“Let’s say you have certain cells that can sense carbon dioxide levels or radiation, and do some kind of color readout. You could be sensing things in parallel, without bulky sensors on your drone,” Block says. In other words, a biodegradable UAV could maintain its light weight by using genetically-modified biological sensors as opposed to heavier sensor hardware. There’s one caveat, however: In order to make use of any of the data gathered by biosensors, the drone itself would have to be recoverable.


To ensure the drone wouldn’t dissolve if sent up during a rainstorm, the team looked to paper wasps as a means of waterproofing the drone. “Paper wasps are an organism that when they build their nests they actually use cellulose, plant cellulose,” says Jotthe Kannappan, a 19-year-old junior at Stanford on the iGEM team. “They chew bark on trees, spit it out, and something in that saliva makes cellulose really waterproof and really thermal-resistant. So our experiment was to figure out what protein in the saliva does that.”

The team conducted an RNA extraction from the salivary glands of a paper wasp.

Kannappan says there are hundreds of proteins that could be in the salivary glands of paper wasps, so the team worked backward from a sample of a paper wasp nest, assuming that any proteins extracted from the nest would be the ones involved in waterproofing. “We got 30 good hits for the potential protein in the genome, and wound up picking five based on their structure, and then picked two /[that were] uncharacterized,” she says. Once those proteins were identified, the team conducted an RNA extraction from the salivary glands of a paper wasp to find a match. Kannappan says the team was able to isolate several of the proteins and then grow them in bacteria. The end product was a slightly yellowish liquid in a test tube a touch more viscous than water that could then be slathered onto a bio-UAV to make it waterproof—although the time taken up by identifying paper wasp proteins meant the team didn’t have a chance to test their waterproofing solution on the drone itself.

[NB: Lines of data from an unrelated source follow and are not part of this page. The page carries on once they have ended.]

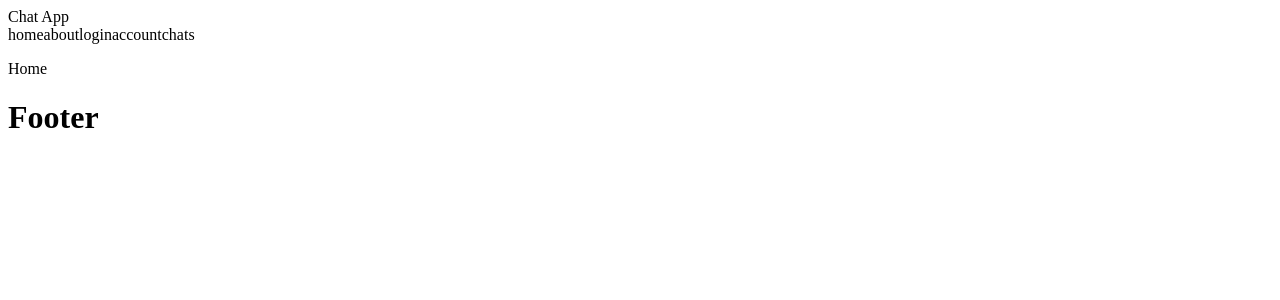
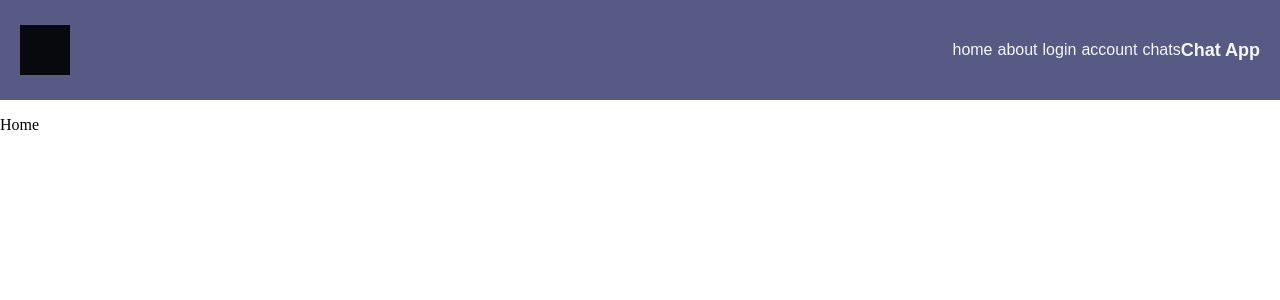
Before and after one commit to Reego/chatapp-frontend, a React (Create React App) app: page / in a window 1280 px wide. Shown: the top 300 px of the page. Built offline with nearby package versions, Linux system fonts and the light colour scheme.

Commit message:
Basic Page Structure and header styling

```diff
--- a/package.json
+++ b/package.json
@@ -15,7 +15,7 @@
     "redux-thunk": "^2.3.0"
   },
   "scripts": {
-    "start": "react-scripts start",
+    "start": "HOST=0.0.0.0 react-scripts start",
     "build": "react-scripts build",
     "test": "react-scripts test",
     "eject": "react-scripts eject"
--- a/src/common/components/footer.js
+++ b/src/common/components/footer.js
@@ -2,8 +2,23 @@ import React from 'react';
 
 import style from './footer.module.css';
 
+const Main = () => (
+	<div className={style.footerMain}>
+		<div></div>
+		<div></div>
+		<div></div>
+	</div>
+)
+
+const Sub = () => (
+	<div className={style.footerSub}>
+		<span>Copyright Reego Development 2020</span>
+	</div>
+)
+
 export default () => (
     <div className={style.footer}>
-        <h1>Footer</h1>
+        <Main/>
+	<Sub/>
     </div>
 )
--- a/src/common/components/footer.module.css
+++ b/src/common/components/footer.module.css
@@ -0,0 +1,31 @@
+.footer {
+	display:block;
+	padding:0 5px;
+	background-color:rgba(0,0,0,.7);
+}
+
+.footerMain {
+	display:block;
+	vertical-align:top;
+	text-align:center;
+	overflow:none;
+}
+
+.footerMain > div {
+	display:inline-block;
+	width:30%;
+}
+
+.footerSub {
+	height:100px;
+	font-size:14px;
+	font-family:Sans-serif;
+	background-color:rgba(0,0,0,.3);
+	font-weight:300;
+	color:rgba(255, 255, 255, .8);
+	text-align:center;
+}
+
+.footerSub > * {
+	line-height:100px;
+}
--- a/src/common/components/header.js
+++ b/src/common/components/header.js
@@ -14,8 +14,9 @@ const Navigation = () => (
 
 export default ({ title }) => (
     <React.Fragment>
-        <div className={style.header}>
-            <div className={style.headerTitleWrap}>{title}</div>
+	<div className={style.header}>
+            <div className={style.headerHamburger}><div></div></div>
+	    <div className={style.headerTitleWrap}>{title}</div>
             <div className={style.headerNavigationWrap}>
                 <Navigation/>
             </div>
--- a/src/common/components/header.module.css
+++ b/src/common/components/header.module.css
@@ -0,0 +1,60 @@
+.header {
+	background-color:rgba(15, 20, 80, .7);
+	color:rgba(255, 255, 255, .95);
+	font-family:sans-serif;
+	vertical-align:top;
+	overflow:hidden;
+}
+
+.header > div {
+	display:inline-block;
+}
+
+.headerTitleWrap {
+	margin-right:20px;
+	float:right;
+	line-height:100px;
+	font-weight:700;
+	font-size:18px;
+}
+
+.headerNavigationWrap {
+	float:right;
+	text-align:right;
+	margin-right:10px;
+}
+
+.headerNavigationWrap > span {
+	display:none;
+	margin-left:5px;
+	font-size:16px;
+	line-height:100px;
+}
+
+.headerHamburger {
+	float:left;
+	display:inline-block;
+	width:100px;
+	height:100px;
+}
+
+.headerHamburger > div {
+	margin-left:20px;
+	width:50px;
+	height:50px;
+	margin-top:25px;
+	background-color:rgba(0,0,0,.9);
+}
+
+@media only screen and (min-width: 500px) {
+	.headerNavigationWrap {
+		margin-right:0;
+		margin-left:10px;
+	}
+	.headerNavigationWrap span {
+		display:inline-block;
+	}
+	.headerHamburger {
+		display:none;
+	}
+}
--- a/src/common/components/layout.js
+++ b/src/common/components/layout.js
@@ -1,15 +1,18 @@
 import React from 'react';
 
 import Header from './header';
-import Footer from './footer';
 
 import style from './layout.module.css';
 
 const Layout = ({ children }) => (
     <React.Fragment>
-        <Header title='Chat App'/>
-        {children}
-        <Footer/>
+        <div className={style.layout}>
+		<Header title='Chat App'/>
+		{/*Extra menu*/}
+        	<div className={style.main}>
+		{children}
+		</div>
+	</div>
     </React.Fragment>
 )
 
--- a/src/common/components/layout.module.css
+++ b/src/common/components/layout.module.css
@@ -0,0 +1,35 @@
+.layout {
+	display:grid;
+	grid-template-rows:100px 1fr;
+	height:400px;
+}
+
+.layout > * {
+	display:block;
+	width:100%;
+}
+
+.layout > *:first-child {
+
+}
+
+.layout > *:last-child {
+
+}
+
+@media only screen and (min-width: 500px) {
+	.layout {
+		grid-template-rows:100px 1fr;
+	}
+}
+
+@media only screen and (min-height: 400px) {
+
+	body {
+		overflow:hidden;
+	}
+
+	.layout {
+		height:100vh;
+	}
+}
--- /dev/null
+++ b/src/index.css
@@ -0,0 +1,3 @@
+html, body {
+	margin:0;
+}
--- a/src/index.js
+++ b/src/index.js
@@ -2,6 +2,8 @@ import React from 'react';
 import ReactDOM from 'react-dom';
 import App from './App';
 import * as serviceWorker from './serviceWorker';
+
+import style from './index.css';
 
 ReactDOM.render(<App />, document.getElementById('root'));
 
```
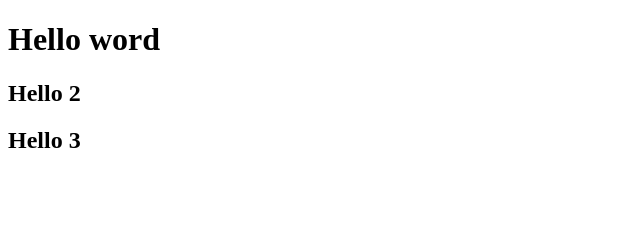
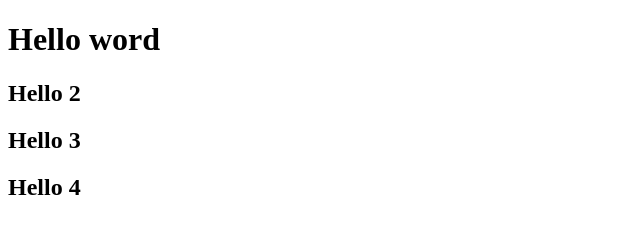
Before and after one commit to DoanQuangPhuong/DemoGidthud, a plain HTML site: page index.html in a window 1280 px wide. Shown: the whole page, without its empty margins (0-640 px from the left). Drawn offline with Linux system fonts and the light colour scheme.

Commit message:
Update index.html
Update index.html

```diff
--- a/index.html
+++ b/index.html
@@ -9,5 +9,6 @@
     <h1>Hello word</h1>
     <h2>Hello 2</h2>
     <h2>Hello 3</h2>
+    <h2>Hello 4</h2>
 </body>
 </html>
```
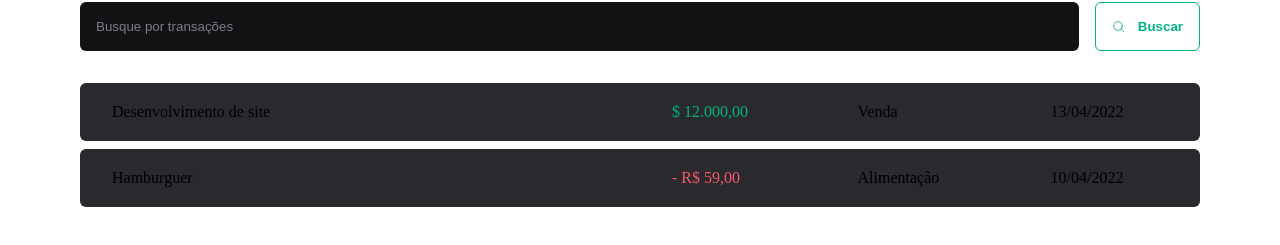
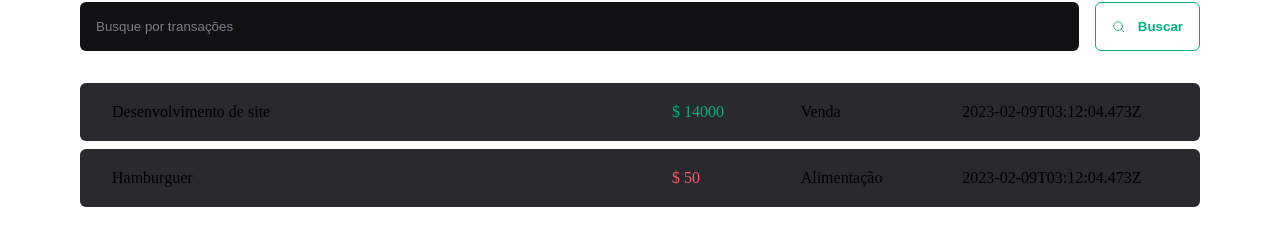
Before and after one commit to lucasroseti/ignite-reactjs-dtmoney, a React (Vite) app: page / in a window 1280 px wide. Shown: the part 349-594 px from the top of the page. Built offline with nearby package versions, Linux system fonts and the light colour scheme; data requests are answered from the project's data file.

Commit message:
API request
Get transactions for json-server API

```diff
--- a/package.json
+++ b/package.json
@@ -5,6 +5,7 @@
   "type": "module",
   "scripts": {
     "dev": "vite",
+    "dev:server": "json-server server.json -p 3333 -w -d 500",
     "build": "tsc && vite build",
     "preview": "vite preview",
     "lint": "eslint src --ext .ts,.tsx"
@@ -24,6 +25,7 @@
     "@types/react-dom": "^18.0.9",
     "@vitejs/plugin-react": "^3.0.0",
     "eslint": "^8.32.0",
+    "json-server": "^0.17.1",
     "typescript": "^4.9.3",
     "vite": "^4.0.0"
   }
--- /dev/null
+++ b/server.json
@@ -0,0 +1,20 @@
+{
+  "transactions": [
+    {
+      "id": 1,
+      "description": "Desenvolvimento de site",
+      "type": "income",
+      "category": "Venda",
+      "price": 14000,
+      "createdAt": "2023-02-09T03:12:04.473Z"
+    },
+    {
+      "id": 2,
+      "description": "Hamburguer",
+      "type": "outcome",
+      "category": "Alimentação",
+      "price": 50,
+      "createdAt": "2023-02-09T03:12:04.473Z"
+    }
+  ]
+}
--- a/src/pages/Transactions/index.tsx
+++ b/src/pages/Transactions/index.tsx
@@ -1,3 +1,4 @@
+import { useEffect, useState } from 'react'
 import { Header } from '../../components/Header'
 import { Summary } from '../../components/Summary'
 import { SearchForm } from './components/SearchForm'
@@ -9,7 +10,28 @@
   TransactionsTable,
 } from './styles'
 
+interface Transaction {
+  id: number
+  description: string
+  type: 'income' | 'outcome'
+  price: number
+  category: string
+  createdAt: string
+}
+
 export function Transactions() {
+  const [transactions, setTransactions] = useState<Transaction[]>([])
+
+  async function loadTransactions() {
+    const response = await fetch('http://localhost:3333/transactions')
+    const data = await response.json()
+
+    setTransactions(data)
+  }
+  useEffect(() => {
+    loadTransactions()
+  }, [])
+
   return (
     <TransactionsContainer>
       <Header />
@@ -20,26 +42,18 @@
 
         <TransactionsTable>
           <tbody>
-            <tr>
-              <td width="50%">Desenvolvimento de site</td>
-              <td>
-                <TransactionsPriceHighlight variant="income">
-                  $ 12.000,00
-                </TransactionsPriceHighlight>
-              </td>
-              <td>Venda</td>
-              <td>13/04/2022</td>
-            </tr>
-            <tr>
-              <td width="50%">Hamburguer</td>
-              <td>
-                <TransactionsPriceHighlight variant="outcome">
-                  - R$ 59,00
-                </TransactionsPriceHighlight>
-              </td>
-              <td>Alimentação</td>
-              <td>10/04/2022</td>
-            </tr>
+            {transactions.map((transaction) => (
+              <tr key={transaction.id}>
+                <td width="50%">{transaction.description}</td>
+                <td>
+                  <TransactionsPriceHighlight variant={transaction.type}>
+                    $ {transaction.price}
+                  </TransactionsPriceHighlight>
+                </td>
+                <td>{transaction.category}</td>
+                <td>{transaction.createdAt}</td>
+              </tr>
+            ))}
           </tbody>
         </TransactionsTable>
       </TransactionsContent>
```
Also changed, not shown: 1 other file (tests, documents, lock files or other folders).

“We definitely did run out of time because it was a really intensive molecular process—there was a lot of debugging along the way,” says Kannappan.

Biosecurity and Self-Destruction

Because the drone is composed of fungal mycelium and skinned with cellulose acetate, it’s capable of degrading on its own once it crashes. A trickier conundrum is what to do about the Hell Cells. How do you ensure that living genetically modified cells don’t intermingle with cells that are naturally present in the environment should the UAV crash? The answer is to insert what Block calls a “stop letter” into the cells’ genetic alphabet.

Essentially, the iGEM team further modified the Hell Cells to incorporate something called codon security, which draws on work done by George Church’s lab at Harvard Medical School in 2013 to create modified E. coli. These modified strands substituted a different three-letter “stop” codon—which marks the end of a gene—for the original found in the E. coli used.

“It was changing what some of the genetic code stood for,” says Rothschild. “It’s like you took a book and every time you saw the word ‘today,’ you read the word ‘blue.’ The idea is that if this crashed somewhere and there were living cells on it, they would be speaking a different language than other cells in the environment.”